Finding Human Equivalence and Wisdom in Nature

February 13, 2019
Dr. Michael W. Fox

Ecologically, love is inter-species symbiosis. Communion is commensalism.
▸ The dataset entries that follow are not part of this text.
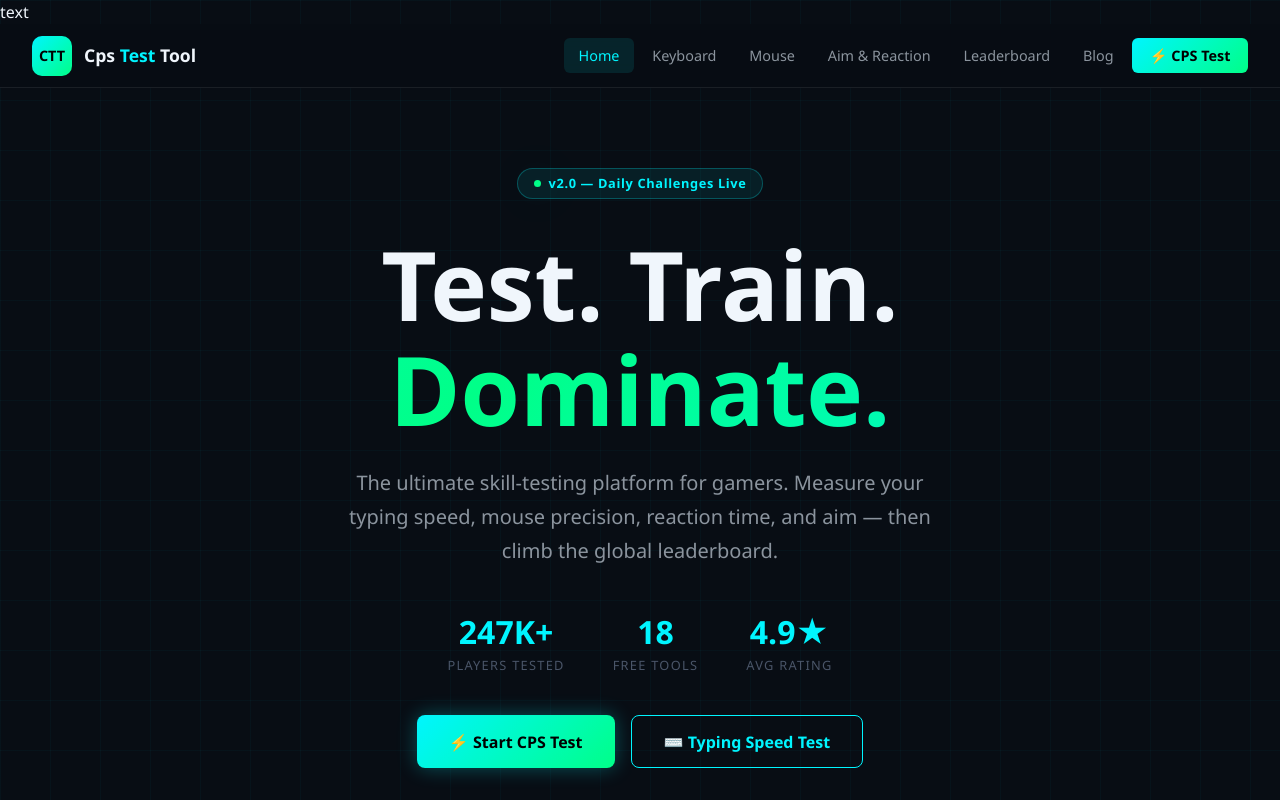
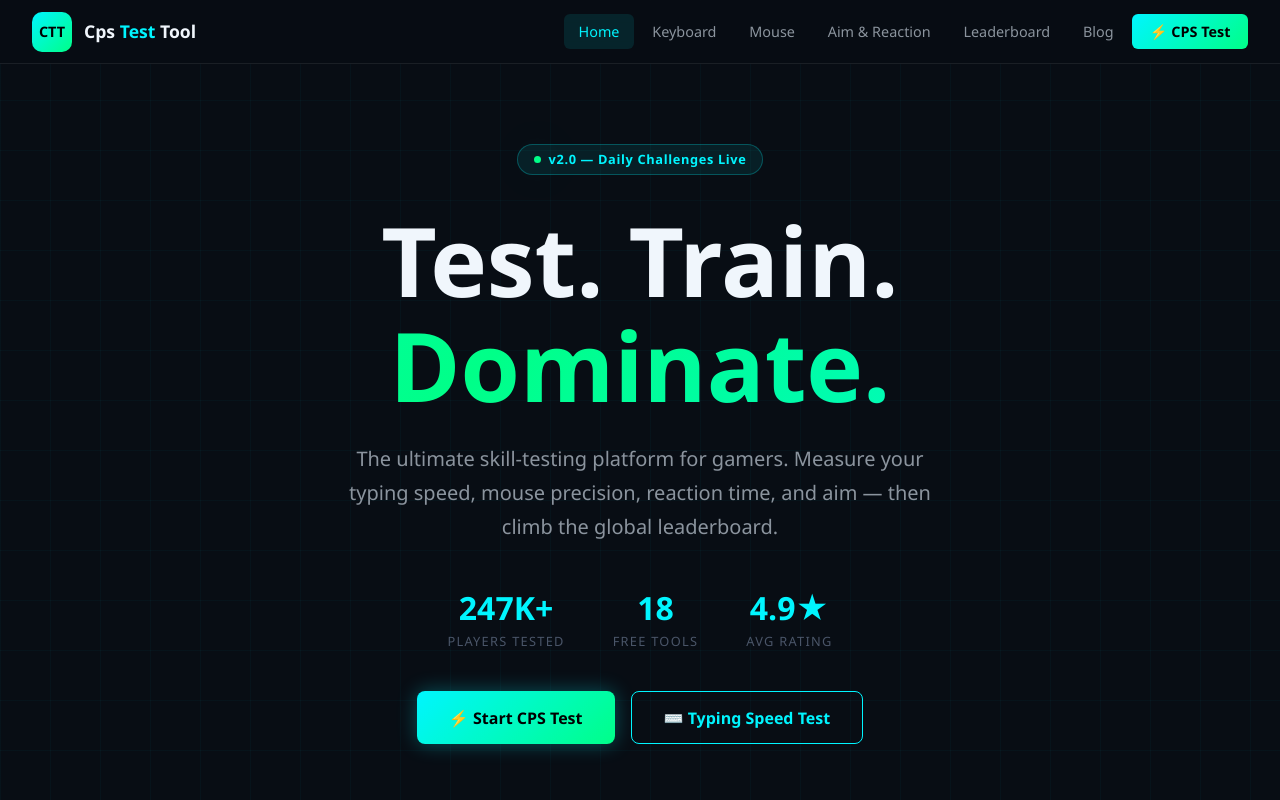
Before and after one commit to fahadhassan7635-stack/Cps-Test-Tool, a React (Vite) app: page / in a window 1280 px wide. Shown: the top 800 px of the page. Built offline with nearby package versions, Linux system fonts and the light colour scheme.

Commit message:
Update Layout.tsx

```diff
--- a/src/components/Layout.tsx
+++ b/src/components/Layout.tsx
@@ -17,7 +17,6 @@ export default function Layout() {
     <div style={{ position: 'relative', minHeight: '100vh' }}>
       <div className="grid-bg" />
 
-      text
 
       {/* NAV */}
       <nav style={{
```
Economically, ecosystems are regeneratively self-sustaining.  Politically, natural ecosystems, as Russian Count Peter Kropotkin concluded from his studies of the Steppes of his homeland. an-archic.  There is no ruler or dictated order beyond the matrix of inter-species symbiosis which he called mutual aid: An organic democracy of diverse species that maintain the life and beauty of that wild community.  Predators like the wolf packs that remove the sick and infirm, keeping herds healthy and protecting the forests from over-grazing by controlling their numbers are vital contributors to biodiversity.  We now threaten such biodiversity, seventy percent of the animals on Earth being us and the animals we raise and kill for food.
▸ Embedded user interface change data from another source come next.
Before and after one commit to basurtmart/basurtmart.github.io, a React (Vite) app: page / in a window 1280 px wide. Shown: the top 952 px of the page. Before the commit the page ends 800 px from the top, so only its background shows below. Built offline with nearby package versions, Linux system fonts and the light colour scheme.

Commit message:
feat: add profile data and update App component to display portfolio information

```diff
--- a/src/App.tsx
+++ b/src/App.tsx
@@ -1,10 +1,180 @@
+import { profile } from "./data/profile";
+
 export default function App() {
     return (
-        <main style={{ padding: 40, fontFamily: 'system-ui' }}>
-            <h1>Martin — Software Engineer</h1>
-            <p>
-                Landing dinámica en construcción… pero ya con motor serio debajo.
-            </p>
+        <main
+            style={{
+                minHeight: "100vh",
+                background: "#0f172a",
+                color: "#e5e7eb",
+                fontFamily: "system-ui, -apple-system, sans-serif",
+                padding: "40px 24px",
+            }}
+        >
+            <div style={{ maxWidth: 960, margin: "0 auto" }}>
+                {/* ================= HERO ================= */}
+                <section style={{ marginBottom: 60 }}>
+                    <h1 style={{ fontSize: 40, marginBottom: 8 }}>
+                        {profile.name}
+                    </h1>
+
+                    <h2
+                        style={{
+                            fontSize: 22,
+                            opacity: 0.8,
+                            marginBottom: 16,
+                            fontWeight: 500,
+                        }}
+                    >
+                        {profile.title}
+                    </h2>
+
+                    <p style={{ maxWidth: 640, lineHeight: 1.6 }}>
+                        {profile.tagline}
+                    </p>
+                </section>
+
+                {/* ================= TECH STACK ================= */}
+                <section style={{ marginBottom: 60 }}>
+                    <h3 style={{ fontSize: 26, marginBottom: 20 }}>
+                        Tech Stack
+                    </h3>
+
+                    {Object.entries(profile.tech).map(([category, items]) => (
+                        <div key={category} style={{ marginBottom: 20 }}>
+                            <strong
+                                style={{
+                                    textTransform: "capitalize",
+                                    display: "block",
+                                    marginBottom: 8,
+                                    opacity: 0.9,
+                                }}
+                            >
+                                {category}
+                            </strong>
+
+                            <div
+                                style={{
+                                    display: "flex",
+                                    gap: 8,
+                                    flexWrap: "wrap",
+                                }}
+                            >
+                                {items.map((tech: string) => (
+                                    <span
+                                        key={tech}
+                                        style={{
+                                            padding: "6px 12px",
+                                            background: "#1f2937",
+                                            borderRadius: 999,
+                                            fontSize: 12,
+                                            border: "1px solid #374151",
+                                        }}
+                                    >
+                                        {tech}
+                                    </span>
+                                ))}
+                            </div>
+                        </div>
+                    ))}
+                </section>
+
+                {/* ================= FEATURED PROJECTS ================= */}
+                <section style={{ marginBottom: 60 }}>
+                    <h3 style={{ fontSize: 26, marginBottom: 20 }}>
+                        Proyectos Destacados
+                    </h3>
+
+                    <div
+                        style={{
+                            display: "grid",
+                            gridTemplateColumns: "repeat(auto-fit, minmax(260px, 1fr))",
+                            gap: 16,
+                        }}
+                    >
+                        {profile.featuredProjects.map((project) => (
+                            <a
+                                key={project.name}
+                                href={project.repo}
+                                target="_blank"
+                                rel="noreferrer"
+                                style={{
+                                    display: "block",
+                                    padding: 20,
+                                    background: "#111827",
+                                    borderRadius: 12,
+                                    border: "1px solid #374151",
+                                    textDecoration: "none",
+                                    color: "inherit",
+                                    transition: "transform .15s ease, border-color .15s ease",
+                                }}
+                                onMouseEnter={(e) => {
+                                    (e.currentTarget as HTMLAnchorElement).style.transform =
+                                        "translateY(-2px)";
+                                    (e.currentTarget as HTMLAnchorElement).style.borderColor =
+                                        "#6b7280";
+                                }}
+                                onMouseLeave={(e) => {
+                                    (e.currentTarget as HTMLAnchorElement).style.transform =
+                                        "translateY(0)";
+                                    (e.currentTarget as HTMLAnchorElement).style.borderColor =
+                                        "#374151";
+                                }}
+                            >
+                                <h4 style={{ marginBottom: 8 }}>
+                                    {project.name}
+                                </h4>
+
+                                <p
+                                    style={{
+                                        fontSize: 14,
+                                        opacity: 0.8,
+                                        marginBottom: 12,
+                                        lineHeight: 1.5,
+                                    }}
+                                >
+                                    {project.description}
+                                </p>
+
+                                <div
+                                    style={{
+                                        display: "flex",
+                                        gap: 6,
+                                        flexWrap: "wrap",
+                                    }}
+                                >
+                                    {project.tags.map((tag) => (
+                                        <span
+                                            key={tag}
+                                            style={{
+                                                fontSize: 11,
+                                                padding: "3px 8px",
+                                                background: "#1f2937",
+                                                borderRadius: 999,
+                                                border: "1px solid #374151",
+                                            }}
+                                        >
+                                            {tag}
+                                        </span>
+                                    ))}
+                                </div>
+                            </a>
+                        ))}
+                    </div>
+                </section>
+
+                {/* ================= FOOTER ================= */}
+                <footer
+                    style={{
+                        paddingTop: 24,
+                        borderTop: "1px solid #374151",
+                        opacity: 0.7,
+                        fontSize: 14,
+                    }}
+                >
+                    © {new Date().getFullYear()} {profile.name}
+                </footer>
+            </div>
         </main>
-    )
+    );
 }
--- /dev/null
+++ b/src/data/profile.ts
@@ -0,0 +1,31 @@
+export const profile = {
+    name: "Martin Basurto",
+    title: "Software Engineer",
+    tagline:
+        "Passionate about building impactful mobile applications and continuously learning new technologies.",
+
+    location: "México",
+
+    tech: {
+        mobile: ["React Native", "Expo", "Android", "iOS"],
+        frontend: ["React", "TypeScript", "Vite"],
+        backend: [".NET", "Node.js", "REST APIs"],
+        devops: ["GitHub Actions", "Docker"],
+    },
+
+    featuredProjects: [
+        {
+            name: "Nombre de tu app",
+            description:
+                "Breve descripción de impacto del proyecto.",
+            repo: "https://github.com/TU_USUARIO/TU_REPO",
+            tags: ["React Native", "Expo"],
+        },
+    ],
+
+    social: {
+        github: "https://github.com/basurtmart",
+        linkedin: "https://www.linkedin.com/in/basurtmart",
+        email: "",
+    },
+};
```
Kropotkin's evidence was dismissed by the Darwinists, advocates of the survival of the fittest during the colonial times of Empire building and global exploitation.
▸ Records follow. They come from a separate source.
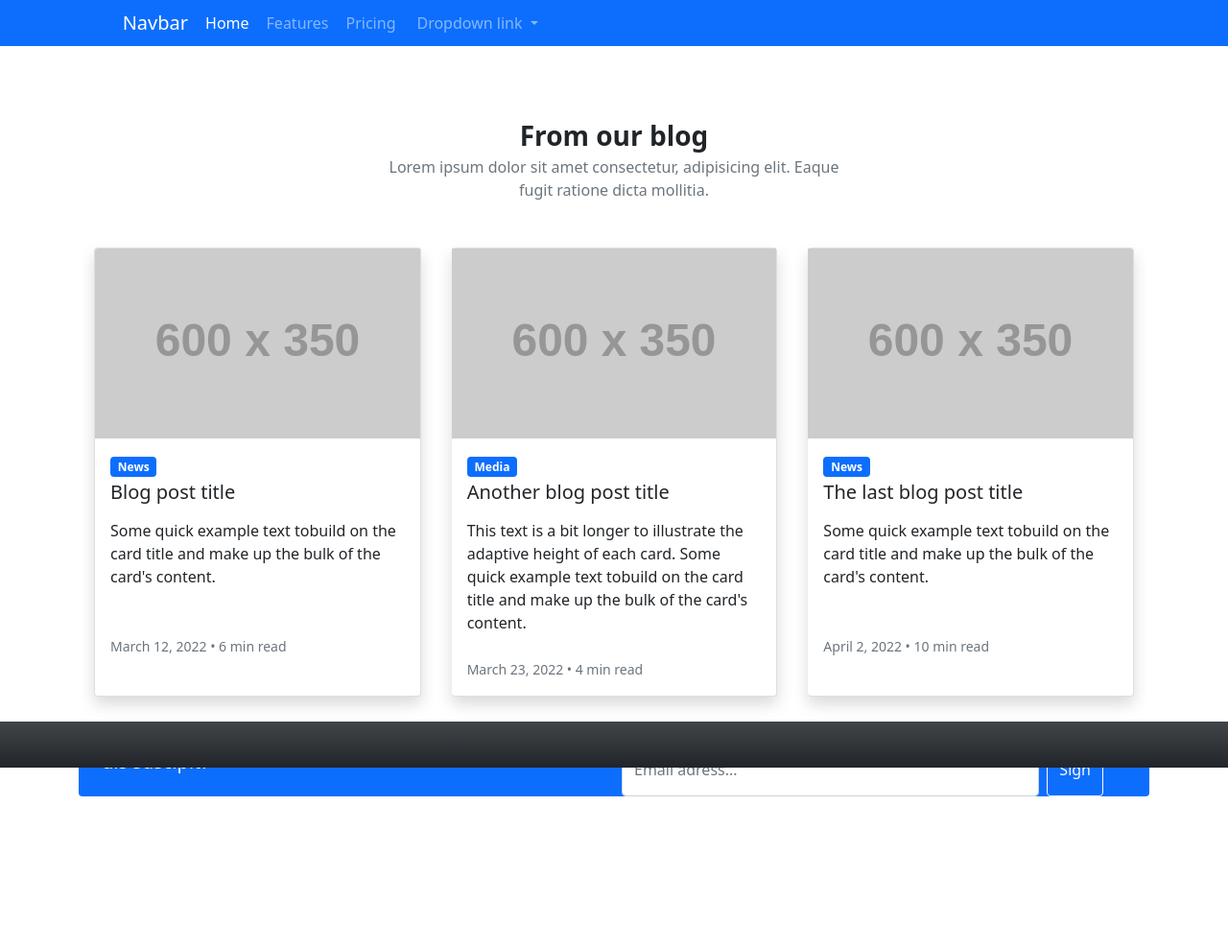
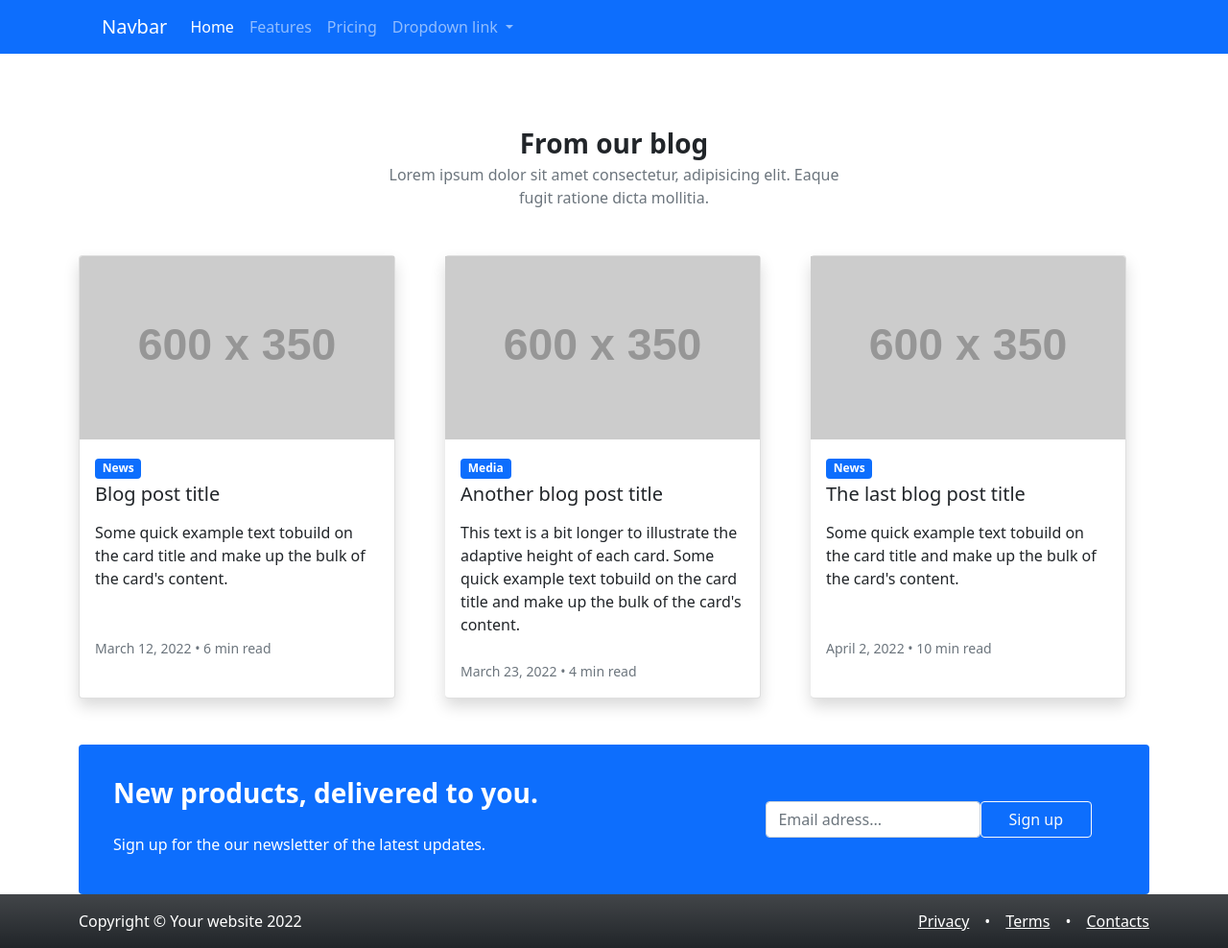
Before and after one commit to xle6ywek/Lesson-2, a plain HTML site: page index.html in a window 1280 px wide. Shown: the whole page at 96% size. Before the commit the page ends 830 px from the top, so only its background shows below. Drawn offline with nearby package versions, Linux system fonts and the light colour scheme; placeholder pictures from the web are drawn by us.

Commit message:
Update index.html

```diff
--- a/index.html
+++ b/index.html
@@ -10,50 +10,39 @@
     <title>Bootstrap</title>
 </head>
 
-<body>
+<body class="d-flex flex-column min-vh-100">
     <header class="container-fluid bg-primary">
-        <div class="row">
-            <div class="col-1"></div>
-            <div class="col-2">
-                <div class="row text-light">
-                    <div class="btn-group align-items-center" role="group">
-                        <div class="col">
-                            <button type="button" class="btn btn-primary btn-lg fs-5 px-2">Navbar</button>
-                        </div>
-                        <div class="col">
-                            <button type="button" class="btn btn-primary btn-lg fs-6 px-2">Home</button>
-                        </div>
-                        <div class="col">
-                            <button type="button"
-                                class="btn btn-primary btn-lg fs-6 px-2 text-white-50">Features</button>
-                        </div>
-                        <div class="col">
-                            <button type="button"
-                                class="btn btn-primary btn-lg fs-6 px-2 text-white-50">Pricing</button>
-                        </div>
-                        <div class="col">
-                            <div class="dropdown">
-                                <div type="button" class="btn btn-primary dropdown-toggle text-white-50"
-                                    id="dropdownMenuButton1" data-bs-toggle="dropdown" aria-expanded="false">
-                                    Dropdown link
-                                </div>
-                                <ul class="dropdown-menu" aria-labelledby="dropdownMenuButton1">
-                                    <li>
-                                        <a class="dropdown-item" href="#">First element</a>
-                                    </li>
-                                    <li>
-                                        <a class="dropdown-item" href="#">Second element</a>
-                                    </li>
-                                    <li>
-                                        <a class="dropdown-item" href="#">Third element</a>
-                                    </li>
-                                </ul>
-                            </div>
-                        </div>
-                    </div>
-                </div>
+        <nav class="navbar ps-5 navbar-expand-lg navbar-dark ">
+            <div class="container ">
+              <a class="navbar-brand" href="#">Navbar</a>
+              <button class="navbar-toggler" type="button" data-bs-toggle="collapse" data-bs-target="#navbarNavDropdown" aria-controls="navbarNavDropdown" aria-expanded="false" aria-label="Toggle navigation">
+                <span class="navbar-toggler-icon"></span>
+              </button>
+              <div class="collapse navbar-collapse" id="navbarNavDropdown">
+                <ul class="navbar-nav">
+                  <li class="nav-item">
+                    <a class="nav-link active" aria-current="page" href="#">Home</a>
+                  </li>
+                  <li class="nav-item">
+                    <a class="nav-link" href="#">Features</a>
+                  </li>
+                  <li class="nav-item">
+                    <a class="nav-link" href="#">Pricing</a>
+                  </li>
+                  <li class="nav-item dropdown">
+                    <a class="nav-link dropdown-toggle" href="#" id="navbarDropdownMenuLink" role="button" data-bs-toggle="dropdown" aria-expanded="false">
+                      Dropdown link
+                    </a>
+                    <ul class="dropdown-menu" aria-labelledby="navbarDropdownMenuLink">
+                      <li><a class="dropdown-item" href="#">Action</a></li>
+                      <li><a class="dropdown-item" href="#">Another action</a></li>
+                      <li><a class="dropdown-item" href="#">Something else here</a></li>
+                    </ul>
+                  </li>
+                </ul>
+              </div>
             </div>
-        </div>
+          </nav>
     </header>
 
     <main class="container mt-5 pt-4">
@@ -63,8 +52,8 @@
             <div class="col text-muted">fugit ratione dicta mollitia.</div>
         </div>
 
-        <div class="card-group mt-5 justify-content-around">
-            <div class="card mx-3 shadow bg-body rounded">
+        <div class="card-group mt-5 ">
+            <div class="card mx-xs-4 me-md-1 shadow bg-body rounded">
                 <img src="https://dummyimage.com/600x350" class="card-img-top" alt="...">
                 <div class="card-body ">
                     <div class="badge bg-primary">News</div>
@@ -75,7 +64,7 @@
                     <p class="card-text mt-4"><small class="text-muted ">March 12, 2022 • 6 min read</small></p>
                 </div>
             </div>
-            <div class="card mx-3 shadow bg-body rounded">
+            <div class="card mx-4 mx-md-5 shadow bg-body rounded">
                 <img src="https://dummyimage.com/600x350" class="card-img-top" alt="...">
                 <div class="card-body">
                     <div class="badge bg-primary">Media</div>
@@ -87,7 +76,7 @@
                     <p class="card-text mt-4"><small class="text-muted">March 23, 2022 • 4 min read</small></p>
                 </div>
             </div>
-            <div class="card mx-3 shadow bg-body rounded">
+            <div class="card mx-4 ms-md-1  shadow bg-body rounded">
                 <img src="https://dummyimage.com/600x350" class="card-img-top" alt="...">
                 <div class="card-body">
                     <div class="badge bg-primary">News</div>
@@ -100,24 +89,35 @@
             </div>
         </div>
 
-        <div class=" bg-primary rounded mt-5">
-            <div class="container-fluid row text-white">
-                <p class="navbar-brand col" >uis suscipit?</p>
+        <div class="bg-primary container rounded mt-5 d-flex justify-content-between align-items-center">
+            <div class="container-fluid row flex-column p-4 text-white w-50">
+                <p class="navbar-brand fw-bold fs-3 col" >New products, delivered to you.</p>
+                <p class="fs-6 col">Sign up for the our newsletter of the latest updates.</p>
+            </div>
+            <div class="p-5">
                 <form class="d-flex justify-content-between col">
-                    <input class="form-control me-2" type="email" placeholder="Email adress..." aria-label="Email adress">
-                    <button class="btn btn-bg-primary btn-outline-light" type="submit">Sign</button>
+                    <input class="form-control" type="email" placeholder="Email adress..." aria-label="Email adress">
+                    <button class="btn btn-bg-primary btn-outline-light w-50" type="submit">Sign up</button>
                 </form>
             </div>
         </div>
 
     </main>
 
-    <footer class="container-fluid bg-dark bg-gradient position-absolute bottom-0">
-        <div class="row">
-            <div class="col-6 py-4"></div>
-            <div class="col-6"></div>
+    <footer class="bd-footer bg-dark bg-gradient mt-auto ">
+        <div class="d-flex container flex-wrap justify-content-between align-items-center text-white py-3">
+            <div class="d-flex col-8">
+                Copyright © Your website 2022
+            </div>
+            <ul class="d-flex col-4s justify-content-end list-unstyled mb-0">
+                <li class="ms-3"><a href="#" class="text-white">Privacy</a></li>
+                <li class="ms-3">•</li>
+                <li class="ms-3"><a href="#" class="text-white">Terms</a></li>
+                <li class="ms-3">•</li>
+                <li class="ms-3"><a href="#" class="text-white">Contacts</a></li>
+            </ul>
         </div>
     </footer>
+
 </body>
-
 </html>
```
French biologist Jean-Baptiste Lamarck (1744–1829) proposed that environmental  influences on one generation can be passed on to the next.  He was long dismissed by the scientific community of genetic determinists and the bioengineers of life and patent-holders.  But now epigenetics is being accepted and Lamarck given recognition long overdue.

The science and application of love in all our relationships with other sentient beings has been too long ignored and suppressed by ignorance and exploitation.  Bear scientist Lynn Rogers became friends with the wild bears he studied and told the world about because they were not afraid of him and with that trust behaved naturally around him.  His love-approach to studying an animal, echoing the words of Konrad Lorenz, one of the founders of the science of ethology who said “ Before you can really study an animal you must first love it” was professionally ridiculed and the Minnesota state authorities stopped his research on the grounds that he was making these bears dangerous to the public which was untrue. The scientific method is impartial and objective but that does not mean treating animals as objects, often disposable.